Not many opening scenes master suspense quite like David Fincher’s Zodiac. From the very opening shot, the film promises to tell the chilling story of a serial killer on the prowl. And the pre-title moments that follow lay out the framework perfectly for one of the greatest murder mysteries of the century.
Zodiac opens on the landscape of San Francisco on the Fourth of July. The skyline is unmistakable: this is not only the story of a killer, but it is also a story about San Francisco in the ’60s and ’70s. The shot itself is idyllic: the camera floats in the sky, dazzling fireworks fall in a mist over the city, and upbeat music plays in the background.
We then move to a slow pan of a neighborhood from a car window. A location that is peaceful, charming, and joyous. These intentionally pleasant shots perfectly set the scene for the forthcoming infiltration and infection of evil.
Darlene (Ciara Moriarty) picks up Michael (Lee Norris), and the two go for a drive. Things seem to be going well, but when Darlene gets antsy at a burger joint because there are too many people around, it becomes clear that the two have a secret. Darlene is married. So, they decide to go somewhere more private.
Darlene and Michael settle on a deserted dirt road. Almost immediately, the two are terrorized by local kids. Fireworks go off near their car, and the sparks and loud explosive noises sound like gunshots. Although the couple is relieved to discover that they are not really in danger, Fincher is unmistakably foreshadowing the relentless violence to come.
And, sure enough, a car pulls up behind them shortly after. Darlene and Michael are both unsettled by this ominous new presence. The driver shuts off his lights, pauses for a nail-biting moment or two, and then drives on. For a brief moment, the couple, and the audience, experience a wave of relief.
But then we hear tires screech in the background. Our hearts drop. He’s coming back. And, sure enough, he appears behind them once again. His bright headlights obscure his face, and then he walks up to the window and kills Darlene and severely injures Michael. The Zodiac Killer then tells the cops what he’s done in clinical detail — this isn’t someone who wants to be caught, but rather someone who wants to taunt those searching for him, just as he taunted the young couple in the car.
Indeed, what makes Zodiac so great and so terrifying is the very structure exhibited in the first scene. The film follows the true story of inspectors David Toschi (Mark Ruffalo) and William Armstrong (Anthony Edwards) on the hunt for the infamous killer after he sends their police department a slew of ciphers. Also involved in the case are Paul Avery (Robert Downey Jr.), and editorial cartoonist Robert Graysmith (Jake Gyllenhaal).
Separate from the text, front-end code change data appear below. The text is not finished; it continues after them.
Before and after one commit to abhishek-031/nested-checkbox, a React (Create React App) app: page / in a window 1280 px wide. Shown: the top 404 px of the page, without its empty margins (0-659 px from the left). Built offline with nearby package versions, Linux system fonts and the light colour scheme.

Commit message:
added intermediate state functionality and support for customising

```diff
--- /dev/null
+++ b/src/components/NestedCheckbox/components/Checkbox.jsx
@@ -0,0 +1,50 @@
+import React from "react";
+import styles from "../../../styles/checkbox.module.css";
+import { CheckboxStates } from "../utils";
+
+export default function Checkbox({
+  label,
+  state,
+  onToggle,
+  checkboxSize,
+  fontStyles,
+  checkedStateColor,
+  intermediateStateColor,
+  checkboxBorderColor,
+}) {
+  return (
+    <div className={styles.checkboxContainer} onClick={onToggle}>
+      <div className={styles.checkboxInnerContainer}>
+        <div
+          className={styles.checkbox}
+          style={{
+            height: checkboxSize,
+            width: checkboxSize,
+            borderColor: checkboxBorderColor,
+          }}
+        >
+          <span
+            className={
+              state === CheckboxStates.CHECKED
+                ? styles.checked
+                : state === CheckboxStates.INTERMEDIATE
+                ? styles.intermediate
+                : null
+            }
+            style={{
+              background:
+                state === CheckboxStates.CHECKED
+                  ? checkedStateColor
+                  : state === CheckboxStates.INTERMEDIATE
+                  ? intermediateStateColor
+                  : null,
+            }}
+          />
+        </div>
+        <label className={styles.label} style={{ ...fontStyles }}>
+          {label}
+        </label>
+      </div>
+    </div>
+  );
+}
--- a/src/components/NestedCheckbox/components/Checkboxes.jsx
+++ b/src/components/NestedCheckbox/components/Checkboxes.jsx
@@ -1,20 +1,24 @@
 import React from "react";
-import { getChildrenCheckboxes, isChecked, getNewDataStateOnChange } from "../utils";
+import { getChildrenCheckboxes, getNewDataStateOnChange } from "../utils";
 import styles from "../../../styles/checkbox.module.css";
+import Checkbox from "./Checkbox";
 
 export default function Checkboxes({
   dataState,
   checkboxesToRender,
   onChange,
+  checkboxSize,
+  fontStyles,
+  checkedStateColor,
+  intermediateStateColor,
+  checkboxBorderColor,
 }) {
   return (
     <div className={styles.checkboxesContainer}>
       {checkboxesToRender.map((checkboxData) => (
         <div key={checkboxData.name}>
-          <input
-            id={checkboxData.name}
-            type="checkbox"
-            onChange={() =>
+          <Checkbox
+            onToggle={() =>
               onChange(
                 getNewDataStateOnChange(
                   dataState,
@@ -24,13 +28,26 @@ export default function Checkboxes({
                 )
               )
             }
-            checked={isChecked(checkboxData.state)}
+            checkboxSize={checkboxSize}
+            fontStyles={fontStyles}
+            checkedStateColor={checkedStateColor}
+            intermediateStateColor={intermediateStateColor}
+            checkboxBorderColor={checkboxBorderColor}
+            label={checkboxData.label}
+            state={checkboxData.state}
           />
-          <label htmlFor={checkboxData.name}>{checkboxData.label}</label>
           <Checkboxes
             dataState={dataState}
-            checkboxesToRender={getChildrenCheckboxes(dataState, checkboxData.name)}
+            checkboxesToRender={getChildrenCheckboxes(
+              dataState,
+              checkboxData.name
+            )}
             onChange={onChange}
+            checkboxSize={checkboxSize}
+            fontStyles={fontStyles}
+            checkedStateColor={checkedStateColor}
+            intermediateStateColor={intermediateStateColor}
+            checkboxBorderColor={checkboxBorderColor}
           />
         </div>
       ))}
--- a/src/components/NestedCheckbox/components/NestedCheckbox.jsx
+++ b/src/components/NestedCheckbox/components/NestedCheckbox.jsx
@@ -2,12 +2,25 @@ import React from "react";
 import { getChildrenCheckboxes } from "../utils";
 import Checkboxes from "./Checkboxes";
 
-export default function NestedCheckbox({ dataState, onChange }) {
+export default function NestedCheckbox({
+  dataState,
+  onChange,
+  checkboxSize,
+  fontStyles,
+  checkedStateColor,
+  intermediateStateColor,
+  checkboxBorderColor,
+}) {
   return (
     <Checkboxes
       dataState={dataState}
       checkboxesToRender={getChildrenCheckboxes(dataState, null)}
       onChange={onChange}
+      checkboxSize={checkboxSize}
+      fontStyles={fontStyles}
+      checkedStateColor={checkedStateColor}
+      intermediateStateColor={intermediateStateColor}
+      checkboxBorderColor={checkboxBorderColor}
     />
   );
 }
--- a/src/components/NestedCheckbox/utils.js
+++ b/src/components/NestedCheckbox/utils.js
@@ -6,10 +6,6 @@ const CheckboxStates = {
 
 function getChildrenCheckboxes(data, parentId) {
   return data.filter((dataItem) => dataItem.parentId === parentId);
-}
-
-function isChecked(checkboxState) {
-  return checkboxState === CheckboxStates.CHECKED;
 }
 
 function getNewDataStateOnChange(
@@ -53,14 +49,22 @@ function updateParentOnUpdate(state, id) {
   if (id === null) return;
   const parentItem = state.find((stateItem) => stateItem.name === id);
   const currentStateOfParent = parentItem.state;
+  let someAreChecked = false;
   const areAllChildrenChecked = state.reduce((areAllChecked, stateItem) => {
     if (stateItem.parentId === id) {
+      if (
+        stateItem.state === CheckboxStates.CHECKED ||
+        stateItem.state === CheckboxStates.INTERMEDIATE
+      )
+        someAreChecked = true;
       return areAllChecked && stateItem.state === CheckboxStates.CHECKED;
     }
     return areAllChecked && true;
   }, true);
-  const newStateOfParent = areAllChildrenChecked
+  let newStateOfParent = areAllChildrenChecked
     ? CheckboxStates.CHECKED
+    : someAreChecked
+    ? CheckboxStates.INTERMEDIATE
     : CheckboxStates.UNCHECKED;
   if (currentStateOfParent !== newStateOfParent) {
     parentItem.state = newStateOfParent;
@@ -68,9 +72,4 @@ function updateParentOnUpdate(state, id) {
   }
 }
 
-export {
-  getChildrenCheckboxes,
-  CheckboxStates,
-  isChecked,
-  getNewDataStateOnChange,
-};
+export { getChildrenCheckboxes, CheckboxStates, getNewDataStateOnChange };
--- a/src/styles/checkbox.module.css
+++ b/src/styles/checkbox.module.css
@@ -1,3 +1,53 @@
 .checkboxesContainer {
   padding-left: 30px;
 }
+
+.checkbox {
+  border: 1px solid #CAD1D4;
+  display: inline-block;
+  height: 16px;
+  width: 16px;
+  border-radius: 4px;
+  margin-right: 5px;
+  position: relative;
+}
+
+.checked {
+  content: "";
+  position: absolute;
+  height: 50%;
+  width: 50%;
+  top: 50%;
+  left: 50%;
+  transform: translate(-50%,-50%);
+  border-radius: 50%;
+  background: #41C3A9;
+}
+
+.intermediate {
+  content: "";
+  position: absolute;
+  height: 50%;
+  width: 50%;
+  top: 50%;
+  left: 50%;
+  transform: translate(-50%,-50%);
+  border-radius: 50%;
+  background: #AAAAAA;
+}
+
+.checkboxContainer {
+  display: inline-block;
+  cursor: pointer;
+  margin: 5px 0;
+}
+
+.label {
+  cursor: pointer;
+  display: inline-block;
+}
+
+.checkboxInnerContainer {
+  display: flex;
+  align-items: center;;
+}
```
Graysmith is our typical underdog character. He is the new kid on the block when the first sign of the Zodiac arrives at his workplace: a cryptogram that reads, “I like killing people because it is so much fun it is more fun than killing wild game in the forrest [sic] because man is the most dangeroue [sic] anamal [sic].”
Graysmith is completely enamored with the investigation process, and, ultimately, thinks he has what it takes to catch the killer. And, at first, we think he has what it takes, too. But this decades-long cat-and-mouse chase turns Graysmith’s exciting venture into a sad, soul-sucking obsession. He loses his wife, Melanie (Chloe Sevigny), and puts himself deeper and deeper into danger.
And, at the end of this near-three hour film, nothing is really resolved. Graysmith essentially ends just where he started. A grown-up Michael (Jimmi Simpson) is called in to identify his shooter. Michael points out one suspect. “How sure are you?” asks a detective. “Pretty sure,” he answers. On a scale, his sureness is “at least an eight.” While some people may see this as a conclusion to the epic investigation, it is largely… unsatisfying. This is the Zodiac. Well, maybe it is. Maybe it isn’t. We’ll never really know. That’s definitely not the cathartic ending we were looking for when Graysmith first embarked on his investigation.
But if we look at the opening scene, we see that this was the clear trajectory of Zodiac from the very beginning. Fincher knows this is the best way to tell the story of a killer, following suit of his earlier film Se7en, a cat-and-mouse-style story in which detectives are taunted for sport.
In Zodiac, the killer gets just close enough to scare you and then disappears so that you think you’re safe. And then he comes back once again. Maybe, like Graysmith, you’ll think you’ve got a shot at catching him. But you won’t think that for long.